seen an hour and a half before in the
business section of Eugene. His
friends became alarmed when he did
not appear, at 7:30, at the practice
of tho Presbyterian church choir, of
which he was director. Thereupon
several of his intimate friends started
a search in which, during the morn
ing, more than fifty persons joined.
Thorough Search Made
Finally, two members of his fra
ternity came upon his automobile in
tho park. Reid was lying back in
the seat at the right side of tho
car, a bullet-wound through his head
and a .32 automatic lying by his
side. He was still alive.
The sheriff’s and coroner’s of
fices wero notified, and Coroner W.
W. Branstetter took personal charge,
assisted by Deputy Sheriffs Rodney
Roach and Earl Humphrey. The of
ficers picked up a box of shells for
the automatic, one shell was missing.
The bullet had been fired from the
left side, ranging upward and com
ing out the top of the head. Tho
coroner expressed the opinion that
the wound had been self-inflicted,
despite the awkward position from
which the shot had been fired.
From the time when Reid was seen
at 3:30 Wednesday afternoon, his
movements have not been learned,
though tho cooperation of the sher
iff’s office was obtained in the ef
fort to trace him and several auto
mobiles scoured the roads in all
directions from Eugeno.
Scholastic Standing High
The sole explanation of tho young
man’s despondency was his fear of
mental collapse, coupled with tho
(Continued on page three)
Saturday, April 5, is the last day
that material for tho humorous
columns of “Old Oregon” will be ac
cepted. There should be much cam
pus humor that can be written up for
the pages of the comic section. Cam
pus artists are urged to look around
: them at the funny people and inci
dents that will mako comie illustra
Considerable favorable comment has
come to “Old Oregon” on the comic
section, and one alumnus living in
Iowa, in an effort to help the section,
forwarded a goodly number of jokes
along with his comment.
A prize of $2.50 will be given to
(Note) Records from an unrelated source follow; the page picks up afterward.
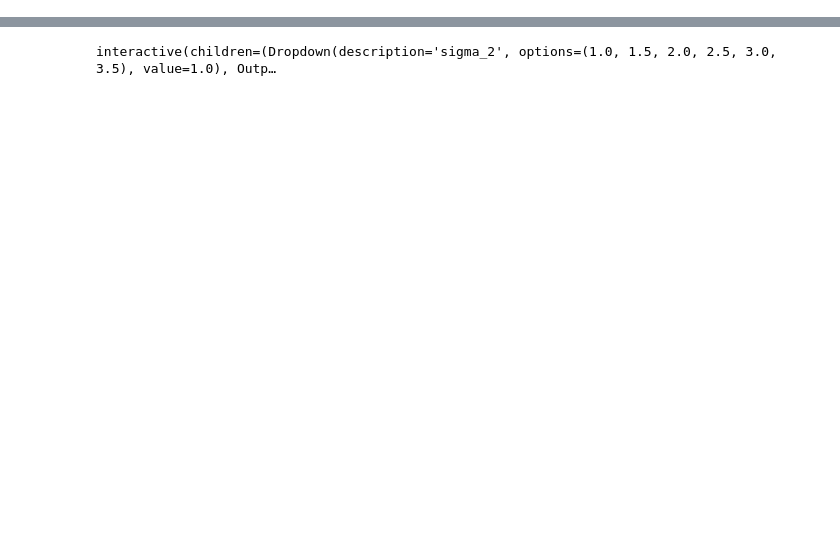
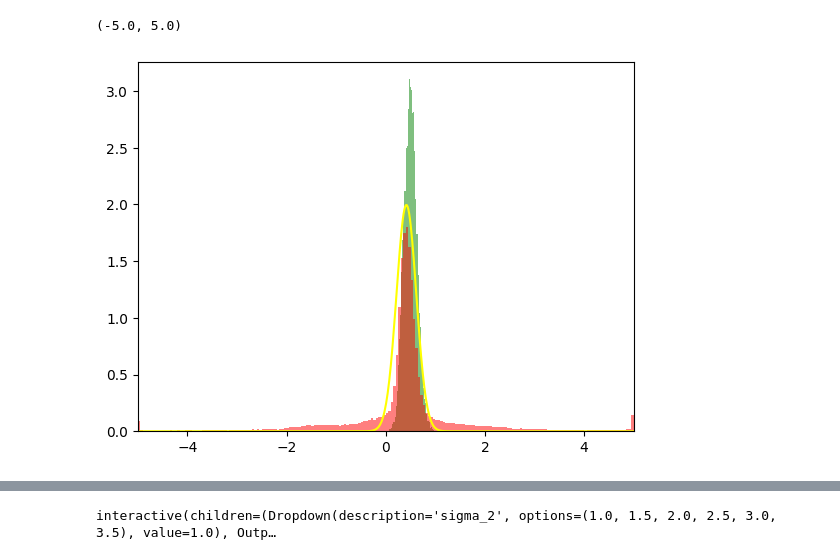
Before and after one commit to MouzaouiMatthieu/PFE, a Jupyter notebook: RNPE.ipynb, the cells around one changed output, grey strips where cells are left out. Drawn from its saved outputs; the diff is of its cells as text; code cells hidden in the pictures; blank space fills up the shorter version.

```diff
--- a/RNPE.ipynb
+++ b/RNPE.ipynb
@@ -536,0 +463,32 @@ with tqdm(sigmas_2, unit ='Sigma²', desc='Corruption') as tq:
+# %%
+rnpe_samples = q_NPE.flow(xm).sample()
+rnpe_samples_unscaled = (rnpe_samples + theta_means) * theta_stds
+# %%
+true_post_y = posterior_summaries(
+    theta_grid, y0.cpu().squeeze()[0].item(), y0.cpu().squeeze()[1].item(), sigma_2_y
+)
+# %%
+npe_samples = q_NPE.flow(y0_scaled).sample((20_000,))
+true_post = get_true_post(summary, y0.squeeze().cpu().numpy())
+# %%
+plt.hist(
+    npe_samples.squeeze().cpu(),
+    bins=200,
+    density=True,
+    color="green",
+    alpha=0.5,
+    label="NPE samples q(θ|y0)",
+)
+plt.hist(
+    rnpe_samples.squeeze().cpu(),
+    bins=200,
+    density=True,
+    color="red",
+    alpha=0.5,
+    label="RNPE samples q(θ|y0)",
+)
+plt.plot(theta_grid, true_post_y, color="yellow", label=" p(θ|y0) under the true DGP")
+plt.xlim(-5, 5)
+# %% [output]
+(-5.0, 5.0)
+[figure, added]
```
Also changed, not shown: parts of 45 cells of this notebook.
tho five people that hand in the most
usable comic material for the next
issue. Material may be handed in to
Eugene Short or" Grace Edgington,
alumni secretary.